**Extracted information**
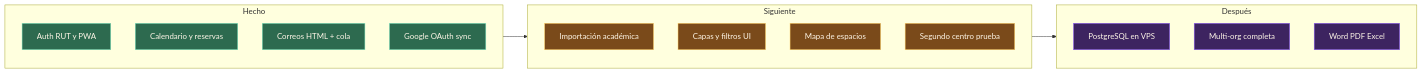
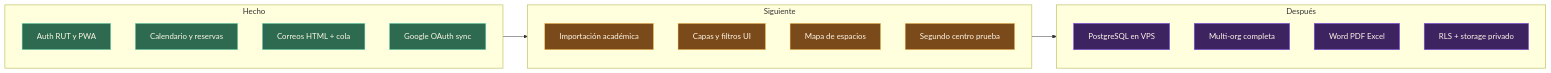
One commit to JackStar6677-1/CCAACalendar changed diagram 13 of 16 in README.md. Above: the diagram before and after it, drawn with Mermaid. The commit also changed other lines of this file and 1 other file, not shown here.

Commit message:
docs: evalua insforge para arquitectura

````diff
--- a/README.md
+++ b/README.md
@@ -281,35 +281,36 @@
 ```mermaid
 flowchart LR
     subgraph done ["Hecho"]
         direction TB
         D1[Auth RUT y PWA]
         D2[Calendario y reservas]
         D3[Correos HTML + cola]
         D4[Google OAuth sync]
     end
 
     subgraph soon ["Siguiente"]
         direction TB
         S1[Importación académica]
         S2[Capas y filtros UI]
         S3[Mapa de espacios]
         S4[Segundo centro prueba]
     end
 
     subgraph later ["Después"]
         direction TB
         L1[PostgreSQL en VPS]
         L2[Multi-org completa]
         L3[Word PDF Excel]
+        L4[RLS + storage privado]
     end
 
     D4 --> S1
     S4 --> L1
 
     classDef cDone fill:#2d6a4f,stroke:#81e6c3,color:#fff7e8
     classDef cSoon fill:#7a4a1a,stroke:#ffd166,color:#fff7e8
     classDef cLater fill:#3d2460,stroke:#8f5cff,color:#fff7e8
     class D1,D2,D3,D4 cDone
     class S1,S2,S3,S4 cSoon
-    class L1,L2,L3 cLater
+    class L1,L2,L3,L4 cLater
 ```
````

**Task description**
Return the whole of the material above exactly, with no picture carried over.

**Output below**
One commit to JackStar6677-1/CCAACalendar changed diagram 13 of 16 in README.md. Above: the diagram before and after it, drawn with Mermaid. The commit also changed other lines of this file and 1 other file, not shown here.

Commit message:
docs: evalua insforge para arquitectura

````diff
--- a/README.md
+++ b/README.md
@@ -281,35 +281,36 @@
 ```mermaid
 flowchart LR
     subgraph done ["Hecho"]
         direction TB
         D1[Auth RUT y PWA]
         D2[Calendario y reservas]
         D3[Correos HTML + cola]
         D4[Google OAuth sync]
     end
 
     subgraph soon ["Siguiente"]
         direction TB
         S1[Importación académica]
         S2[Capas y filtros UI]
         S3[Mapa de espacios]
         S4[Segundo centro prueba]
     end
 
     subgraph later ["Después"]
         direction TB
         L1[PostgreSQL en VPS]
         L2[Multi-org completa]
         L3[Word PDF Excel]
+        L4[RLS + storage privado]
     end
 
     D4 --> S1
     S4 --> L1
 
     classDef cDone fill:#2d6a4f,stroke:#81e6c3,color:#fff7e8
     classDef cSoon fill:#7a4a1a,stroke:#ffd166,color:#fff7e8
     classDef cLater fill:#3d2460,stroke:#8f5cff,color:#fff7e8
     class D1,D2,D3,D4 cDone
     class S1,S2,S3,S4 cSoon
-    class L1,L2,L3 cLater
+    class L1,L2,L3,L4 cLater
 ```
````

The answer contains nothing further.